Book cover of The War for Africa: Conflict, Crime, Corruption and Foreign Interests

Why did I love this book?

A difficult book to find, but worth it. Barlow was the founder of Executive Outcomes or “EO,” the (in)famous mercenary corporation based out of South Africa in the 1990s. Now decommissioned, no other private military company has since rivaled EO’s power. When I worked in Africa, I would look to the EO alumnae network for talent. That and former French Foreign Legionnaires. In this memoir, Barlow reflects on his time as a private military commander, his missions, what he’s learned. It’s not prose but it is honest, and the best window into today’s market for force.

This book is currently not available on or Amazon.

Dogs of War: A Spy Thriller

By Frederick Forsyth,

Book cover of Dogs of War: A Spy Thriller

Why did I love this book?
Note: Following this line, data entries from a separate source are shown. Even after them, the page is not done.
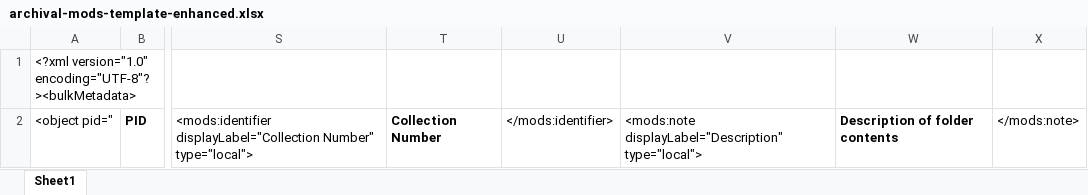
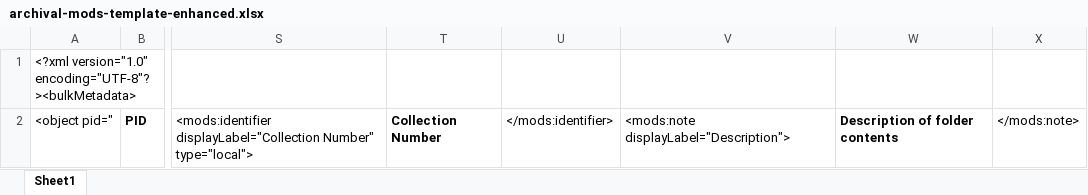
Before and after one commit to UNC-Libraries/Metadata-Miscellany, an Excel workbook: DCR_MODS_templates/ExceltoMODSWF/archival-mods-template-enhanced.xlsx, sheet Sheet1, drawn as a sheet; only a part is shown, gaps mark what is left out; values as stored, in another font and other column widths than the file's, no borders; the diff names each change by its address in the sheet, - before the commit and + after, or states it on an @@ line.

Commit message:
Update description field in archival enhanced templates

```diff
--- a/DCR_MODS_templates/ExceltoMODSWF/archival-mods-template-enhanced.xlsx (sheet Sheet1)
+++ b/DCR_MODS_templates/ExceltoMODSWF/archival-mods-template-enhanced.xlsx (sheet Sheet1)
-V2: <mods:note displayLabel="Description" type="local">
+V2: <mods:note displayLabel="Description">
```
Also changed, not shown: 1 other file.
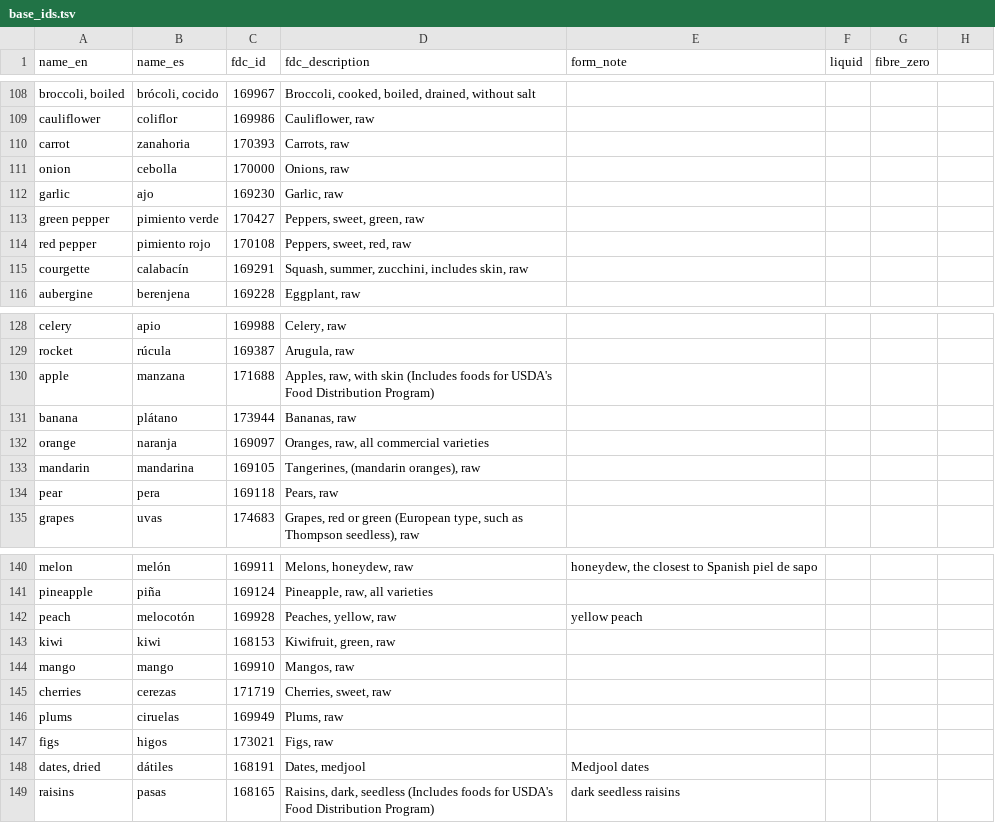
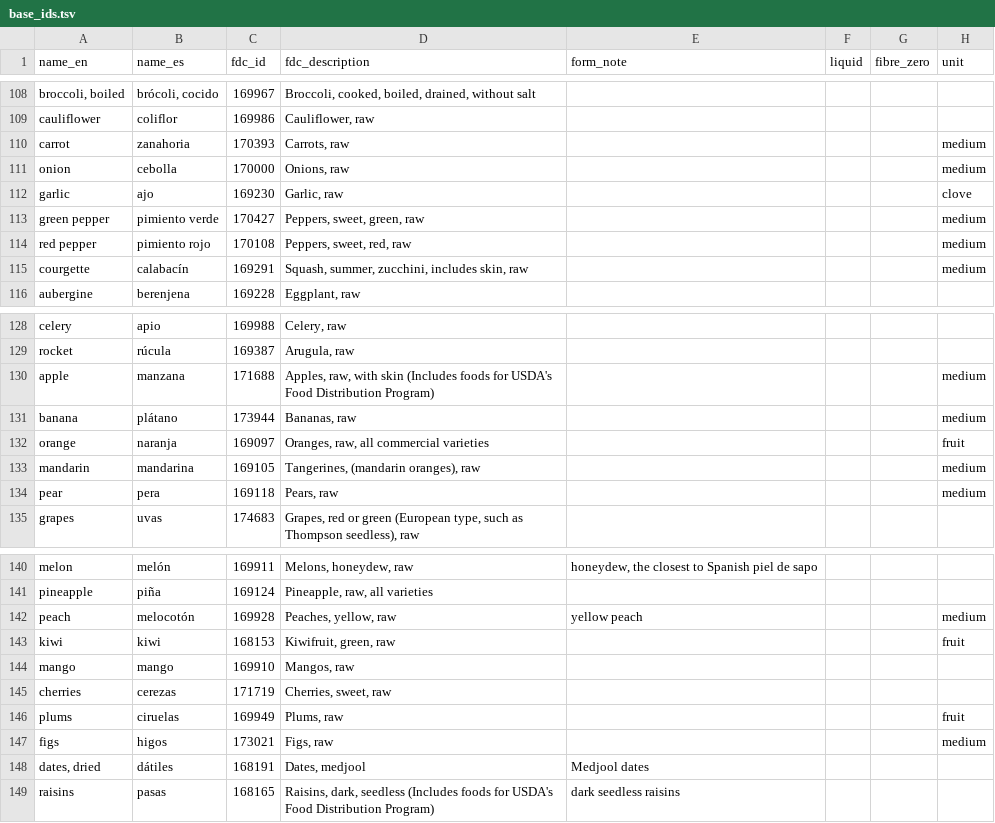
Before and after one commit to matgarfer499/ai-personal-coach, a TSV file: foods/base_ids.tsv, drawn as a sheet; only a part is shown, gaps mark what is left out; the diff covers the shown part only.

```diff
--- a/foods/base_ids.tsv
+++ b/foods/base_ids.tsv
@@ -1 +1 @@
-name_en	name_es	fdc_id	fdc_description	form_note	liquid	fibre_zero
+name_en	name_es	fdc_id	fdc_description	form_note	liquid	fibre_zero	unit
@@ -110,6 +110,6 @@ cauliflower	coliflor	169986	Cauliflower, raw
-carrot	zanahoria	170393	Carrots, raw			
-onion	cebolla	170000	Onions, raw			
-garlic	ajo	169230	Garlic, raw			
-green pepper	pimiento verde	170427	Peppers, sweet, green, raw			
-red pepper	pimiento rojo	170108	Peppers, sweet, red, raw			
-courgette	calabacín	169291	Squash, summer, zucchini, includes skin, raw			
+carrot	zanahoria	170393	Carrots, raw				medium
+onion	cebolla	170000	Onions, raw				medium
+garlic	ajo	169230	Garlic, raw				clove
+green pepper	pimiento verde	170427	Peppers, sweet, green, raw				medium
+red pepper	pimiento rojo	170108	Peppers, sweet, red, raw				medium
+courgette	calabacín	169291	Squash, summer, zucchini, includes skin, raw				medium
@@ -130,5 +130,5 @@ rocket	rúcula	169387	Arugula, raw
-apple	manzana	171688	Apples, raw, with skin (Includes foods for USDA's Food Distribution Program)			
-banana	plátano	173944	Bananas, raw			
-orange	naranja	169097	Oranges, raw, all commercial varieties			
-mandarin	mandarina	169105	Tangerines, (mandarin oranges), raw			
-pear	pera	169118	Pears, raw			
+apple	manzana	171688	Apples, raw, with skin (Includes foods for USDA's Food Distribution Program)				medium
+banana	plátano	173944	Bananas, raw				medium
+orange	naranja	169097	Oranges, raw, all commercial varieties				fruit
+mandarin	mandarina	169105	Tangerines, (mandarin oranges), raw				medium
+pear	pera	169118	Pears, raw				medium
@@ -142,2 +142,2 @@ pineapple	piña	169124	Pineapple, raw, all varieties
-peach	melocotón	169928	Peaches, yellow, raw	yellow peach		
-kiwi	kiwi	168153	Kiwifruit, green, raw			
+peach	melocotón	169928	Peaches, yellow, raw	yellow peach			medium
+kiwi	kiwi	168153	Kiwifruit, green, raw				fruit
@@ -146,2 +146,2 @@ cherries	cerezas	171719	Cherries, sweet, raw
-plums	ciruelas	169949	Plums, raw			
-figs	higos	173021	Figs, raw			
+plums	ciruelas	169949	Plums, raw				fruit
+figs	higos	173021	Figs, raw				medium
```
Also changed, not shown: 2 edited cells elsewhere in this file, foods/base.csv, regions/es/foods.csv, 20 other files.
I read this classic as a Lieutenant in the U.S. Army when I was training at Jungle Warfare School in Panama. I was already a huge fan of the 1980 movie adaptation, starring a young Christopher Walken. The book is billed as ‘fiction’, but accurately describes an attempt by mercenaries to overthrow the government of oil-rich Equatorial Guinea in 1972. Forsyth was a BBC reporter in Africa and witnessed wars often fought with mercenaries. He also advised the movie Wild Geese, based on true events led by the mercenary "Mad Mike" Hoare. When Mad Mike died in 2020, I had the privilege of discussing his legacy with Freddy Forsyth on the BBC.

By Frederick Forsyth,

Why should I read it?

1 author picked Dogs of War as one of their favorite books, and they share why you should read it.

What is this book about?

#1 New York Times bestselling author Frederick Forsyth delivers an international thriller that takes readers into the darkest hearts of men and nations…
In a remote corner of the impoverished African republic of Zangaro lies Crystal Mountain. At certain times of the day, the mountain itself seems to glow with a strange light. Only the ruthless and untouchable tycoon Sir James Manson knows why: the mountain contains billions of dollars worth of the world’s most valuable mineral—platinum. And he wants it all.

To do so, he must first remove the unfriendly government currently in power and replace it with a…

Book cover of The Wonga Coup: Guns, Thugs, and a Ruthless Determination to Create Mayhem in an Oil-Rich Corner of Africa

Why did I love this book?

An uncompromising look at a real-life mercenary operation gone bad by a veteran journalist in Africa. In 2004, a group of salty British, South African, and Zimbabwean mercenaries sought to takeover — wait for it — Equatorial Guinea. Simon Mann, a former EO mercenary from the British upper classes, leads the mercenary coup, backed financially by Sir Mark Thatcher, son of famed Prime Minister Margaret Thatcher. Unknown to them, South African intelligence had penetrated their organization and set a trap. It goes badly for the mercenaries. I knew one of them.

By Adam Roberts,

Why should I read it?

2 authors picked The Wonga Coup as one of their favorite books, and they share why you should read it.

What is this book about?

Equatorial Guinea is a tiny country roughly the size of the state of Maryland. Humid, jungle covered, and rife with unpleasant diseases, natives call it Devil Island. Its president in 2004, Obiang Nguema, had been accused of cannibalism, belief in witchcraft, mass murder, billiondollar corruption, and general rule by terror. With so little to recommend it, why in March 2004 was Equatorial Guinea the target of a group of salty British, South African and Zimbabwean mercenaries, travelling on an American-registered ex-National Guard plane specially adapted for military purposes, that was originally flown to Africa by American pilots? The real motive…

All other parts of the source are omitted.